Although this is not going to be a “Preview of the Triad High School Basketball Landscape” article, the introduction paragraph is still completely necessary. It might rub some the wrong way, but everything Padgett has done thus far is completely within his rights as a private school coach. Last season, he took over the basketball program at Lake Norman Christian and wasted no time at getting things in motion. Padgett led a first-year team to a 31-2 record, which is pretty impressive regardless of competition level. Now, his sights are set on building something extremely enticing for year two. 

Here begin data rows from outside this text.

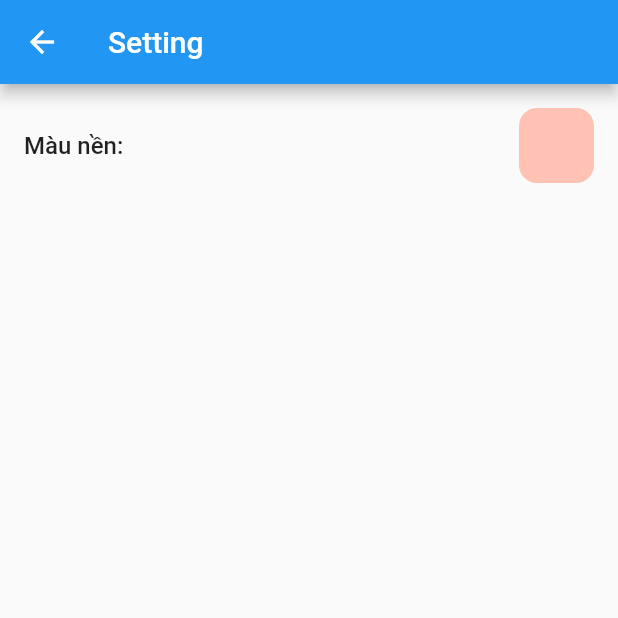
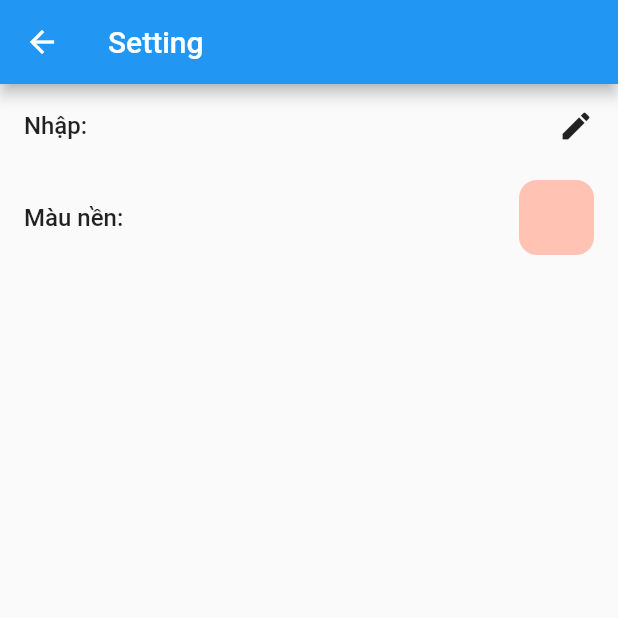
Before and after one commit to sucanabo/li-xi, a Flutter app: the screen it shows after launch, item 2 of the bottom bar chosen, after a tap on "Cài đặt", on a phone screen of 412 x 824 dp, the top half of it. Run offline on Flutter 3.47's test engine with Material 2 defaults, Android fonts, the phone set to English and light mode, and no system bars; our stand-ins replace confetti, flutter_colorpicker, shared_preferences.

Commit message:
enter lixi

```diff
--- a/lib/const/pref_key.dart
+++ b/lib/const/pref_key.dart
@@ -1,4 +1,9 @@
 class PrefKey {
   const PrefKey._();
   static const String bgColor = 'bgColor';
+  static const String lixiFrontPath = 'lixiFrontPath';
+  static const String lixiBackPath = 'lixiBackPath';
+  static const String lixiFrontNetwork = 'lixiFrontNetwork';
+  static const String lixiBackNetwork = 'lixiBackNetwork';
+  static const String lixiData = 'lixiData';
 }
--- a/lib/const/value.dart
+++ b/lib/const/value.dart
@@ -1,7 +1,12 @@
-import 'package:flutter/material.dart';
+enum ImageType { file, network, assets }
 
 class AppConst {
   AppConst._();
 
-  static int defaultBgColor = 0xffffc2b3;
+  static int dfBgColor = 0xffffc2b3;
+  static String dfLixiImgFrontPath = 'assets/lixi_front.jpeg';
+  static String dfLixiImgBackPath = 'assets/lixi_back_2.jpeg';
+  static bool dfLixiFrontNetwork = false;
+  static bool dfLixiBackNetwork = false;
+  static List<int> dfLixiData = [500, 200, 100, 50, 20, 10, 5, 2, 1];
 }
--- a/lib/page/main_page.dart
+++ b/lib/page/main_page.dart
@@ -28,18 +28,27 @@ class LixiItemModel {
 class _MainPageState extends State<MainPage> with AppStateMixin {
   late final AppProvider appProvider;
   PosBackground? posBg;
-  final List<int> moneys = [100, 50, 10, 50, 20, 500, 35, 20, 1];
-  late final List<LixiItemModel> models;
+  late List<LixiItemModel> models;
   bool _isShuffle = false;
 
   @override
   void initState() {
     super.initState();
-    appProvider = context.read<AppProvider>()..initState();
-    models = List.generate(moneys.length,
-        (index) => LixiItemModel(key: GlobalKey<LixiState>(), content: '${moneys[index]}K'));
+    appProvider = context.read<AppProvider>()
+      ..initState()
+      ..addListener(() {
+        print('listener');
+        loadPageState();
+      });
+  }
+
+  loadPageState() {
+    final moneys = context.read<AppProvider>().lixiData;
+
     WidgetsBinding.instance.addPostFrameCallback((timeStamp) {
       setState(() {
+        models = List.generate(moneys.length,
+            (index) => LixiItemModel(key: GlobalKey<LixiState>(), content: '${moneys[index]}K'));
         posBg = getPosBackground(
           MediaQuery.of(context).size.width - 32,
           moneys,
@@ -123,7 +132,8 @@ class _MainPageState extends State<MainPage> with AppStateMixin {
                                     width: posBg!.width,
                                     height: posBg!.height,
                                   ),
-                                  ...List.generate(moneys.length, (index) {
+                                  ...List.generate(context.read<AppProvider>().lixiData.length,
+                                      (index) {
                                     return AnimatedPositioned(
                                         duration: config.animationDuration,
                                         top: posBg!.pos[index].y,
--- a/lib/page/setting_page.dart
+++ b/lib/page/setting_page.dart
@@ -1,6 +1,8 @@
 import 'package:flutter/material.dart';
+import 'package:flutter/services.dart';
 import 'package:flutter_colorpicker/flutter_colorpicker.dart';
 import 'package:lixi/provider/app_provider.dart';
+import 'package:lixi/widget/enter_lixi_dialog.dart';
 import 'package:provider/provider.dart';
 
 class SettingPage extends StatefulWidget {
@@ -11,43 +13,6 @@ class SettingPage extends StatefulWidget {
 }
 
 class _SettingPageState extends State<SettingPage> {
-  @override
-  Widget build(BuildContext context) {
-    return Scaffold(
-      appBar: AppBar(
-        title: Text('Setting'),
-      ),
-      body: SingleChildScrollView(
-        child: Padding(
-          padding: EdgeInsets.all(16),
-          child: Column(
-            children: [
-              Row(
-                children: [
-                  Expanded(
-                    child: Text('Màu nền: ',
-                        style: TextStyle(fontSize: 16, fontWeight: FontWeight.w500)),
-                  ),
-                  GestureDetector(
-                    onTap: _changeBg,
-                    child: Container(
-                      height: 50,
-                      width: 50,
-                      decoration: BoxDecoration(
-                        borderRadius: BorderRadius.circular(12),
-                        color: context.watch<AppProvider>().bgColor,
-                      ),
-                    ),
-                  ),
-                ],
-              )
-            ],
-          ),
-        ),
-      ),
-    );
-  }
-
   _changeBg() {
     showDialog(
       context: context,
@@ -62,4 +27,65 @@ class _SettingPageState extends State<SettingPage> {
       ),
     );
   }
+
+  _enterLixi() {
+    showDialog(
+      context: context,
+      builder: (context) => Provider.value(value: context, child: const EnterLixiDialog()),
+    );
+  }
+
+  @override
+  Widget build(BuildContext context) {
+    return Scaffold(
+      appBar: AppBar(
+        title: Text('Setting'),
+      ),
+      body: SingleChildScrollView(
+        child: Padding(
+          padding: EdgeInsets.all(16),
+          child: Column(
+            children: [
+              _buildRowData('Nhập:',
+                  editWidget: InkWell(onTap: _enterLixi, child: const Icon(Icons.edit))),
+              _buildRowData(
+                'Màu nền:',
+                editWidget: GestureDetector(
+                  onTap: _changeBg,
+                  child: Container(
+                    height: 50,
+                    width: 50,
+                    decoration: BoxDecoration(
+                      borderRadius: BorderRadius.circular(12),
+                      color: context.watch<AppProvider>().bgColor,
+                    ),
+                  ),
+                ),
+              ),
+              // _buildRowData('Nền lì xì (trước):',
+              //     editWidget: GestureDetector(
+              //       onTap: _changeLixiImg(true),
+              //       child: context.watch<AppProvider>().isLixiFontNetwork?  Image.network('src') : Image.,
+              //     )),
+              // _buildRowData('Nền lì xì (sau):')
+            ],
+          ),
+        ),
+      ),
+    );
+  }
+
+  Widget _buildRowData(String title, {Widget? editWidget}) {
+    return Padding(
+      padding: const EdgeInsets.only(bottom: 24),
+      child: Row(
+        children: [
+          Expanded(
+            child: Text(title, style: const TextStyle(fontSize: 16, fontWeight: FontWeight.w500)),
+          ),
+          if (editWidget != null) editWidget,
+        ],
+      ),
+    );
+  }
 }
--- a/lib/provider/app_provider.dart
+++ b/lib/provider/app_provider.dart
@@ -1,3 +1,5 @@
+import 'dart:convert';
+
 import 'package:flutter/material.dart';
 import 'package:lixi/const/pref_key.dart';
 import 'package:lixi/const/value.dart';
@@ -6,10 +8,27 @@ import 'package:shared_preferences/shared_preferences.dart';
 class AppProvider with ChangeNotifier {
   bool isLoading = true;
   late Color bgColor;
+  List<int> lixiData = [];
+  late String lixiImgFrontPath;
+  late String lixiImgBackPath;
+  late bool isLixiFontNetwork;
+  late bool isLixiBackNetwork;
 
   void initState() async {
     final pref = await SharedPreferences.getInstance();
-    bgColor = Color(pref.getInt(PrefKey.bgColor) ?? AppConst.defaultBgColor);
+    //load lixi data
+    final data = pref.getString(PrefKey.lixiData);
+    if (data != null) {
+      lixiData = (jsonDecode(data) as List).map((it) => int.parse(it.toString())).toList();
+    } else {
+      lixiData = AppConst.dfLixiData;
+    }
+    //load theme color
+    bgColor = Color(pref.getInt(PrefKey.bgColor) ?? AppConst.dfBgColor);
+    isLixiFontNetwork = pref.getBool(PrefKey.lixiFrontNetwork) ?? AppConst.dfLixiFrontNetwork;
+    isLixiBackNetwork = pref.getBool(PrefKey.lixiBackNetwork) ?? AppConst.dfLixiBackNetwork;
+    lixiImgFrontPath = pref.getString(PrefKey.lixiFrontPath) ?? AppConst.dfLixiImgFrontPath;
+    lixiImgBackPath = pref.getString(PrefKey.lixiBackPath) ?? AppConst.dfLixiImgBackPath;
     isLoading = false;
     notifyListeners();
   }
@@ -20,4 +39,11 @@ class AppProvider with ChangeNotifier {
     bgColor = color;
     notifyListeners();
   }
+
+  void setLixiData(List<int> data) async {
+    lixiData = data;
+    notifyListeners();
+    final pref = await SharedPreferences.getInstance();
+    pref.setString(PrefKey.lixiData, jsonEncode(lixiData));
+  }
 }
--- a/lib/widget/lixi.dart
+++ b/lib/widget/lixi.dart
@@ -1,6 +1,7 @@
 import 'dart:math';
 
 import 'package:flutter/material.dart';
+import 'package:lixi/const/value.dart';
 
 class Lixi extends StatefulWidget {
   final double height;
@@ -54,7 +55,6 @@ class LixiState extends State<Lixi> {
         duration: const Duration(milliseconds: 700),
         builder: (context, double val, _) {
           isFlipped = val >= pi / 2;
-          print('lixiFlip: $isFlipped');
           return Transform(
             alignment: Alignment.center,
             transform: Matrix4.identity()
@@ -73,8 +73,8 @@ class LixiState extends State<Lixi> {
                         padding: const EdgeInsets.all(16),
                         decoration: BoxDecoration(
                           borderRadius: BorderRadius.circular(12.0),
-                          image: const DecorationImage(
-                            image: AssetImage('assets/lixi_front.jpeg'),
+                          image: DecorationImage(
+                            image: AssetImage(AppConst.dfLixiImgFrontPath),
                             fit: BoxFit.fill,
                           ),
                         ),
@@ -92,8 +92,8 @@ class LixiState extends State<Lixi> {
                       margin: EdgeInsets.all(widget.margin),
                       decoration: BoxDecoration(
                         borderRadius: BorderRadius.circular(12.0),
-                        image: const DecorationImage(
-                          image: AssetImage('assets/lixi_back.jpeg'),
+                        image: DecorationImage(
+                          image: AssetImage(AppConst.dfLixiImgBackPath),
                           fit: BoxFit.fill,
                         ),
                       ),
--- a/pubspec.yaml
+++ b/pubspec.yaml
@@ -40,6 +40,7 @@ dependencies:
   provider: ^6.0.5
   shared_preferences: ^2.0.16
   flutter_colorpicker: ^1.0.3
+  image_picker: ^0.8.6+1
 
 dev_dependencies:
   flutter_test:
```
Also changed, not shown: lib/widget/enter_lixi_dialog.dart (added, +162 -0 lines), assets/lixi_back_2.jpeg (renamed from assets/8ab579bb4b657bb8fdffd667d5e75b44.jpeg), pubspec.lock.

Lake Norman Christian has already received multiple prospects transferring in and reclassifying, but should still have numerous contributors from the previous roster. The incoming trio of Hunter Sloop, AJ Allenspach, and Jonathan Kurtas already gives this team elite frontcourt size. Despite possessing an excellent skillset and overall identity, Sloop reclassified to the Class of 2022 and should ultimately bolster his recruitment in the process. At 6-foot-8, he’s tremendously skilled as a creator, shooter, and versatile scorer with quality instincts as a defender and rebounder. Meanwhile, Allenspach (also 6-foot-8) actually came in from South Carolina and has a blue-collrar/high-motor identity that seems to mesh well with any collection of teammates. He’s a workhorse on the glass, runs the floor properly in transition, and scores the ball with efficiency from midrange-in. Last but not least of their size, 6-foot-10 Jonathan Kurtas has a chance to dominate as much as anyone on this roster. He just began scratching the surface last season but was consistently better as the year went along. Kurtas has touch, strength, poise, and an understanding of how to anchor the paint on both ends of the floor. 

Additionally, guys like Clay Robinson and Jalen Chambers should find themselves in contributing roles. Lake Norman Christian also recently added Caleb Senyo, a young, steadily improving point guard from Veritas Christian. This team is truly just getting started and have the chance to develop into a special program over the foreseeable future.